Kym admits today they knew nothing about selling or making drinks. Dick went to bartender school with Joe Boer (now deceased), another iconic restauranteur at the lake. Dick learned how to market drinks and he and Kym came up with unique drink names that included such favorites as The Skinny Dipper, Osage Beach Comber, Grand Glaize Coconut, Poop Deck Donna, Lake Water, Ha Ha Tonka Zonka and Hook Line and Sinker.
“I was a bartender, bouncer and janitor,” Dick recalls.
The Topsider’s first bartender was Rose Signorelli, who today the Eblings say was a key to the Topsider’s early success.
“People followed her from all over,” Kym said. “Our Happy Hour became very popular, especially with local business people.”
In 1987, The Topsider outgrew the space and the Eblings undertook the big addition of a dance floor with high tech lights and video.
The Eblings visited several night clubs around the country to “steal” ideas they could implement at The Topsider. Among the more unique ideas was to add a foggy atmosphere.
“We used liquid Co2 for the haze effect and it became an attraction. It was the feature of a club that nobody had ever seen here,” Kym said.
The Lake of the Ozarks was beginning to flourish about that time. More condos were being sold, more second homes were being built and the boats were getting bigger and big-boat traffic was getting more frequent causing massive wakes and damage to docks.
“It was ripping up our docks and we just couldn’t afford to keep our docks and keep The Clown going,” Kym said. “We had to decide to make the repairs or let it go.”
The final summer for The Clown was 2006, a statement for 46 years.
Another addition to the entertainment complex was a sand volleyball court in the 1990s. Dick quickly realized, however, the court was on one of the best parts of the property and wasn’t making any money. And so the Tiki Bar was built.
It became an overnight success like many of the other ideas the Eblings brought to The Topsider complex.
The complexion and culture of the Lake continued to change, and the Eblings were toying with retirement. They began to consider a change in their lives as well, and thought they had a buyer for their entertainment venue. But that fell through and left them exhausted after 43 years of working seven days a week.

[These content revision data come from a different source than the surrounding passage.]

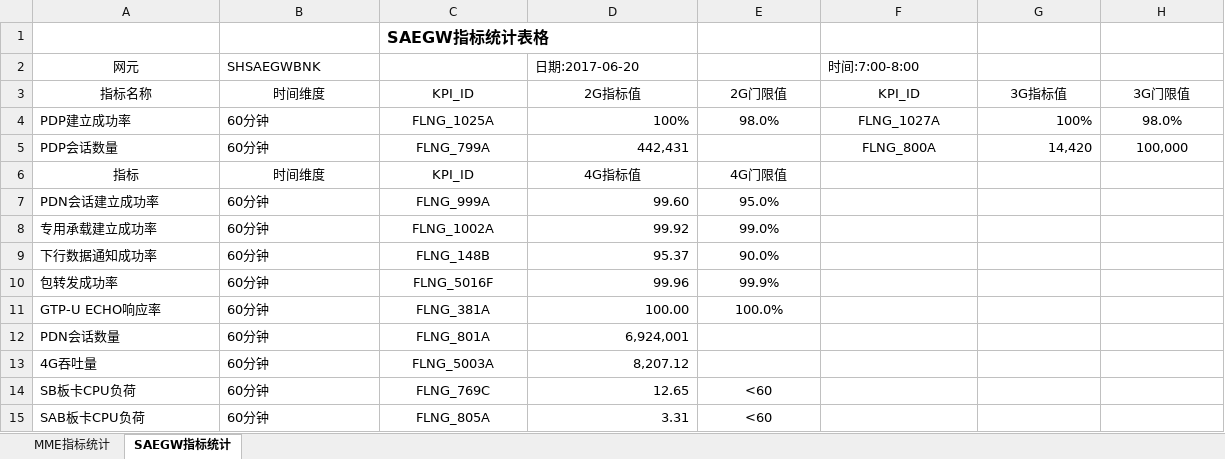
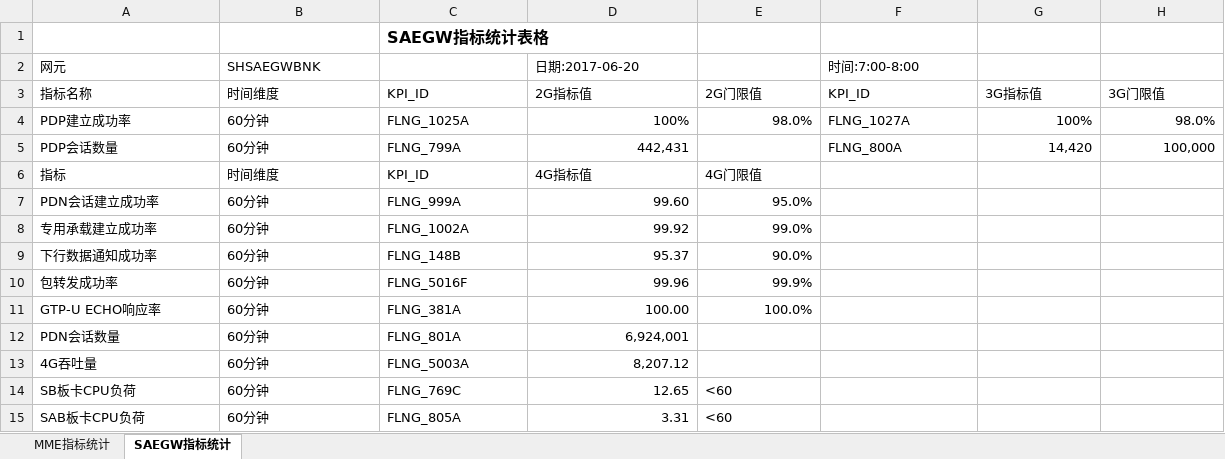
Before and after one commit to huykai/shmcc_website_nodejs, an Excel workbook: scripts/EPCTemplate.xlsx, sheet SAEGW指标统计, drawn as a sheet; values as stored, in another font and other column widths than the file's, no borders; the diff names each change by its address in the sheet, - before the commit and + after, or states it on an @@ line.

```diff
--- a/scripts/EPCTemplate.xlsx (sheet SAEGW指标统计)
+++ b/scripts/EPCTemplate.xlsx (sheet SAEGW指标统计)
-A2 alignment: center
+A2 alignment: left
-A3:H3 alignment: center
+A3:H3 alignment: left
-C4:C5 alignment: center
+C4:C5 alignment: left
-E4 alignment: center
+E4 alignment: right
-F4:F5 alignment: center
+F4:F5 alignment: left
-H4:H5 alignment: center
+H4:H5 alignment: right
-A6:E6 alignment: center
+A6:E6 alignment: left
-C7:C15 alignment: center
+C7:C15 alignment: left
-E7:E11 alignment: center
+E7:E11 alignment: right
-E14:E15 alignment: center
+E14:E15 alignment: left
```
Also changed, not shown: sheet MME指标统计.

Three years ago this month, the Eblings closed that chapter of their lives. It had served them well. It raised two daughters. It employed thousands of young men and women. It was an icon and an industry leader at the lake.
It’s a memory now. They will keep a virtual eye on the new venue as it grows into what everyone all hopes is another highly successful venture for not only Osage Beach but the Lake of the Ozarks.
Today, Kym recalls the words paraphrased from a popular song at the time used on a radio commercial to promote their variety of businesses: We’re still the one, we’re still the one. We’re still having fun, and we’re still the one.
And so it was.

Clown Golf Tournament
Sometimes lost in the shuffle of the moment is a chance to make a difference.
As a celebration of The Clown’s 25th birthday in 1985, Dick and Kym started The Clown Golf Tournament as a charity event to support The Dream Factory.
The Dream Factory is the largest all-volunteer-driven event that grants wishes to children who have a life-threatening illness or those with chronic illnesses and disorders who suffer substantial emotional and physical pain.
The tournament gave way to COVID-19 concerns this year, but to date the charity event has raised more than $1 million to support granting wishes.
The Topsider and Dick and Kym no longer host the event. The Re/MAX community of Realtors has taken on the worthwhile tournament.
Watch for 2021 Dream Factory Golf Tournament details early next year.